Wednesday, February 17, 2010

Finnegin Beginnegin, Nobody Owens and Phoenix Stories are for Humans

There once was a man named Michael Finnegan,

He grew whiskers
on his chinnegan,

Shaved them off and they grew in ag'in,

Poor old Michael Finnegan (begin ag'in)

Did you sing that song as a child? I did.

I sang it to myself once more as I twisted wire for armature, to begin again the process of sculpting the piece I accidentally destroyed.

It's a good song, that.

Stephen King writes that Hell is repetition.
He's right too. Still, repetition seems part of human life.
We wash the dishes, go to work, brush our teeth, wake up in a cold sweat.

Recreating destroyed work is a different sort of repetition. It carries the burden of loss.

Both kinds of repetition bring experience. Any twelve-year-old practicing scales, no matter how reluctantly, will become skilled eventually. Same as coping with setbacks.

So. The sculpture that was destroyed was this one. It wasn't so much the hours and effort lost, or that it was to be the next The Graveyard Book sculpture.
Sure, that was loss, but the truth is,
I loved her.

I glance at The Poppet Who Lives on My Desk...
Right. Silly human.

Real, after all, is relative.

Sid commented about losing written work. Over the years I've lost both written work and art. Some through error, some through no fault of my own( &^$(*&@!! computers!) and some in spectacular fashion such that demonstration would require stunt doubles. Each experience was unique. Each work, whether words on a computer screen or a work of art, carries whatever life we've ascribed to it. After all, in everything we create, there we are.

Possibly this experience---loss and recreation---as Syd and Melissa P commented---the Phoenix--possibly it's part of the human curriculum. Is that idea at all comforting? Tell me your stories about losing and recreating work. The more brains, the closer we get to figuring things out.

As Poppets are fond of saying:

"How many humans does it take to answer a single question?"

"All of them."

There's still snow on the mountains, but spring has arrived. When it comes, you just know. If the weather hasn't reached you yet, not to worry, it's coming. Equinox soon.



Anonymous said...

Omigosh that is BEAUTIFUL! I suspect I'll be finding some way to get myself one of these. Shonna

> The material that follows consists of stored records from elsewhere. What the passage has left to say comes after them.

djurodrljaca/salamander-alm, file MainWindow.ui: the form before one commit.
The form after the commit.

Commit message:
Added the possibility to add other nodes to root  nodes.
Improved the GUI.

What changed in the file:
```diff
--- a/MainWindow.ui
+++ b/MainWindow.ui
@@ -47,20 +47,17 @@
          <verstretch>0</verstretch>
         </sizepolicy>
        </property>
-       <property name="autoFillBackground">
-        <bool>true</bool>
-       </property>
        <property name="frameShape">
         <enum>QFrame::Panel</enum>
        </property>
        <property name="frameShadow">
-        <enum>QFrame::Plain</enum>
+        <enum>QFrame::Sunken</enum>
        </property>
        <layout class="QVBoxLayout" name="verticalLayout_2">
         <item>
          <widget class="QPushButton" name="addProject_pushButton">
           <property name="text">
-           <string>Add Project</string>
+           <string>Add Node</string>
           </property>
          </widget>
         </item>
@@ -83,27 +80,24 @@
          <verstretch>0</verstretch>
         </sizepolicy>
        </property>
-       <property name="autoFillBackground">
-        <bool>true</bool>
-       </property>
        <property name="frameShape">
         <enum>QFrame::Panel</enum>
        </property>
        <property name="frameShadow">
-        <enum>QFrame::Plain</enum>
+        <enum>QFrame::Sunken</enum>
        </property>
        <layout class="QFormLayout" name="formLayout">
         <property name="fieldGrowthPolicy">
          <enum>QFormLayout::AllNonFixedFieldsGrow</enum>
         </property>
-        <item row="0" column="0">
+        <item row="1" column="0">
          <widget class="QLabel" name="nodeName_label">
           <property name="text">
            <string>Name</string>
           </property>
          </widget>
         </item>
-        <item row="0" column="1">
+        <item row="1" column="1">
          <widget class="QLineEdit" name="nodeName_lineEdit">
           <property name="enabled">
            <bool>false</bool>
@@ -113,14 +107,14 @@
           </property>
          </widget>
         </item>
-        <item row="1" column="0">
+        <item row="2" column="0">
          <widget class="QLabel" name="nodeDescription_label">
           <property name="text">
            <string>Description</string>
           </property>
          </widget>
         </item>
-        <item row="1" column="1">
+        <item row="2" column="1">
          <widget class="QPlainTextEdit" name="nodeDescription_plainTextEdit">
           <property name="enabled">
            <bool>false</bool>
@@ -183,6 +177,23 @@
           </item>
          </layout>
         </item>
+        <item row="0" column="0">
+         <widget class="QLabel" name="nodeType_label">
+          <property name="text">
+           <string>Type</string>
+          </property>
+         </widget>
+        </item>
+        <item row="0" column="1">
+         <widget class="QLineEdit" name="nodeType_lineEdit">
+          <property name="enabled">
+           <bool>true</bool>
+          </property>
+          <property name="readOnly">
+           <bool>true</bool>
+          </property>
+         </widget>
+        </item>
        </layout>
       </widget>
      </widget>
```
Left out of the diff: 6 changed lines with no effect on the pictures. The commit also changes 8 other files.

Melissa P said...

Such a beautiful piece! So many wonderful elements in it too.

You're right, Phoenix stories are for humans. Our small little brains have such a difficult time grasping the big picture. The one where time and space and ego are absent.

I relate to the loss of written words and those #*@^&) computers. Roughly 30,000 words up in smoke (literally, the computer caught on fire). The back up disks were corrupted too. I still haven't recreated all those words--even though the story is still alive in my psyche. Somehow, a part of your heart seems to go numb and it takes a lot to get the blood going there again.

That's why I like the Phoenix and all it symbolizes. It reminds me that not only do good things come from the ashes, but more importantly, sometimes that's the only way for the new life to emerge. Painfully true and hard to put into use in "real" life. Because ultimately, you have to put in the hard work all over again and still remain uncertain of the outcome.

k8et said...

I attend Burning Man and similar events regularly. The artwork (on sometimes epic scales) that is created solely to be enjoyed for a brief moment before burning to the ground is amazing and astonishing, even more so because of the temporary nature.

Once created, it always exists, even if only in your memory....

Sorry for your loss - unintentional destruction can hit us hard, but I feel we can still take the same lessons from it as we do with intentional destruction.

Carl V. said...

She is so incredibly beautiful. I mean, WOW!!! I thought I understood some level of your sadness at the loss before, but now that I see this I can much better understand just how devastated you must have been (and perhaps still are). I am so glad that you went back to this despite the loss.